“When I designed the house, I wanted as many rooms as possible to view the lake,” she said.

On the first level, the main entrance doors and the back entrance, which leads to the lanai, are dog-trot style. A breeze runs through the home’s center when both are opened. The antique double doors at the front entrance were a find in Dallas. They are nestled inside an arch.

“I like to open the doors and sit on the sofa and look at the views of the arch and the roses that are planted in front,” Ann said.

The main level includes the living room, a formal dining room with a table that seats 12, and a breakfast room that seats 10. There are two pianos, one in the living room and the other in the library. The living room is roomy enough that Ann said when their boys were little, Steadman taught them how to ground baseballs, using grout lines in the tiles as baselines. The ceiling is painted mahogany and trimmed in bronze. The walls are blue with caramel faux paint.

“Painting the ceiling that color just made everything come together and the house more cozy. Before, it was just white and I felt like you lost yourself in the room.”

A stairwell inside the front entrance curves and leads to the second-floor level where two open-concept rooms overlook the living room. The lake is in full view from these areas.

“We wanted those areas to be where people could circulate, watch football, tennis or whatever and still have the view.”

One side of what they refer to as “Steadman’s den area” has a pool table. The other side contains memorabilia from Steadman’s days when he played quarterback at Alabama. A framed photo shows the couple on their 1981 wedding day, posed with guests Paul “Bear” Bryant, UA’s football coach, and Mal Moore, former UA player, assistant coach and athletics director.

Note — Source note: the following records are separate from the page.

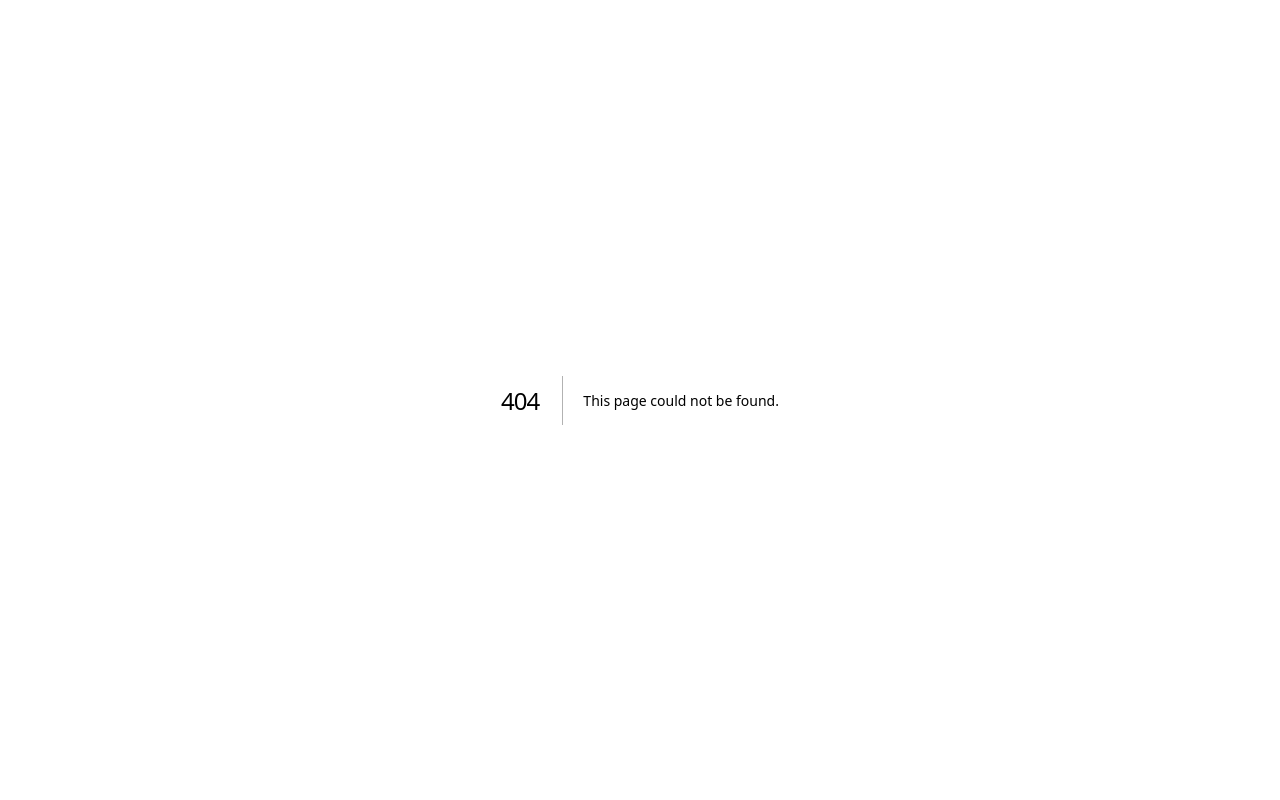
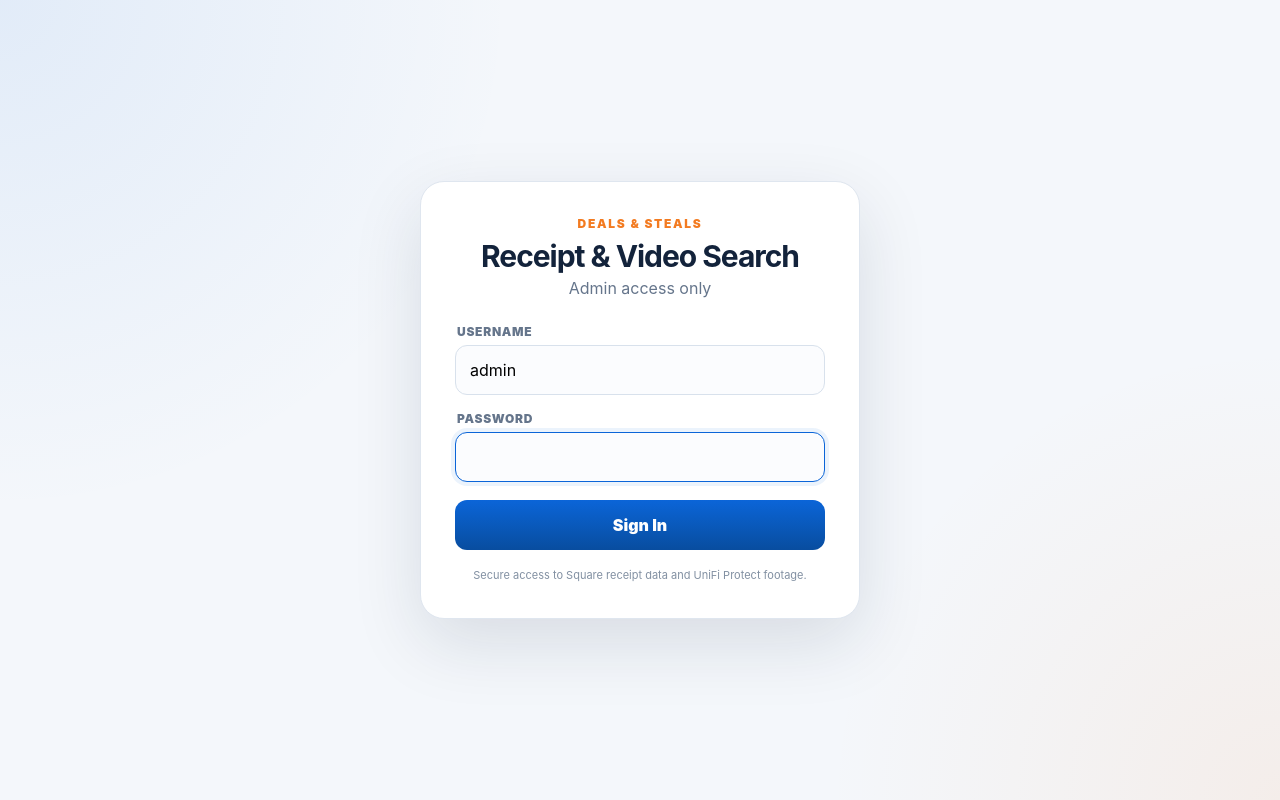
Before and after one commit to topher3141/squarelogs, a Next.js app: page /login in a window 1280 px wide. Before the commit this address had no page. Built offline with nearby package versions, Linux system fonts and the light colour scheme.

Commit message:
Create page.tsx

```diff
--- /dev/null
+++ b/app/login/page.tsx
@@ -0,0 +1,135 @@
+"use client";
+
+import { FormEvent, useState } from "react";
+import { useRouter } from "next/navigation";
+
+export default function LoginPage() {
+  const router = useRouter();
+
+  const [username, setUsername] = useState("admin");
+  const [password, setPassword] = useState("");
+  const [error, setError] = useState("");
+  const [loading, setLoading] = useState(false);
+
+  async function handleSubmit(
+    event: FormEvent<HTMLFormElement>
+  ) {
+    event.preventDefault();
+
+    setError("");
+    setLoading(true);
+
+    try {
+      const response = await fetch(
+        "/api/auth/login",
+        {
+          method: "POST",
+          headers: {
+            "Content-Type": "application/json",
+          },
+          body: JSON.stringify({
+            username,
+            password,
+          }),
+        }
+      );
+
+      if (!response.ok) {
+        const data = await response
+          .json()
+          .catch(() => null);
+
+        setError(
+          data?.error ||
+            "Invalid username or password."
+        );
+
+        return;
+      }
+
+      router.replace("/");
+      router.refresh();
+    } catch {
+      setError(
+        "Unable to sign in right now."
+      );
+    } finally {
+      setLoading(false);
+    }
+  }
+
+  return (
+    <main className="loginPage">
+      <section className="loginCard">
+        <div className="loginBrand">
+          DEALS &amp; STEALS
+        </div>
+
+        <h1>
+          Receipt &amp; Video Search
+        </h1>
+
+        <p className="loginSubtitle">
+          Admin access only
+        </p>
+
+        <form
+          onSubmit={handleSubmit}
+          className="loginForm"
+        >
+          <label>
+            <span>Username</span>
+
+            <input
+              autoComplete="username"
+              value={username}
+              onChange={(e) =>
+                setUsername(
+                  e.target.value
+                )
+              }
+              required
+            />
+          </label>
+
+          <label>
+            <span>Password</span>
+
+            <input
+              type="password"
+              autoComplete="current-password"
+              value={password}
+              onChange={(e) =>
+                setPassword(
+                  e.target.value
+                )
+              }
+              required
+              autoFocus
+            />
+          </label>
+
+          {error && (
+            <div className="loginError">
+              {error}
+            </div>
+          )}
+
+          <button
+            type="submit"
+            disabled={loading}
+          >
+            {loading
+              ? "Signing in…"
+              : "Sign In"}
+          </button>
+        </form>
+
+        <div className="loginSecurity">
+          Secure access to Square receipt data
+          and UniFi Protect footage.
+        </div>
+      </section>
+    </main>
+  );
+}
```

One wall has a photo of their daughter, Jacqueline, from when she, like her mom, was a member of Alabama’s gymnastics team. There are also two large ceramic elephants, the Crimson Tide’s mascots, which Ann says the small grandchildren love to climb on and “ride.”

“The den was designed for entertaining,” Ann said. “We wanted everyone to be connected and to be able to see the lake when we are entertaining.”

This is the third home the couple has lived in since they married. Ann is a native of Heflin. Steadman grew up in Dothan. They lived in Dothan before they moved to Tuscaloosa 20 years ago. They also have a vacation home in Inlet Beach, Florida.

They met when Ann was a freshman and Steadman a sophomore at Alabama.

“My roommate was from Dothan, and she had been to a Christian church camp and met him there. She said, ‘I’ve got someone you need to meet.’ ”

They met. And, in 1981, while he was still in law school, they married. Their happily ever after isn’t taking place in a castle, but the chateau is perhaps even better.

“We’ve enjoyed living here,” she said. “I think Mark (Hearing) did a great job making our ideas come together. We love having the family here, swimming in the pool or just being all together.”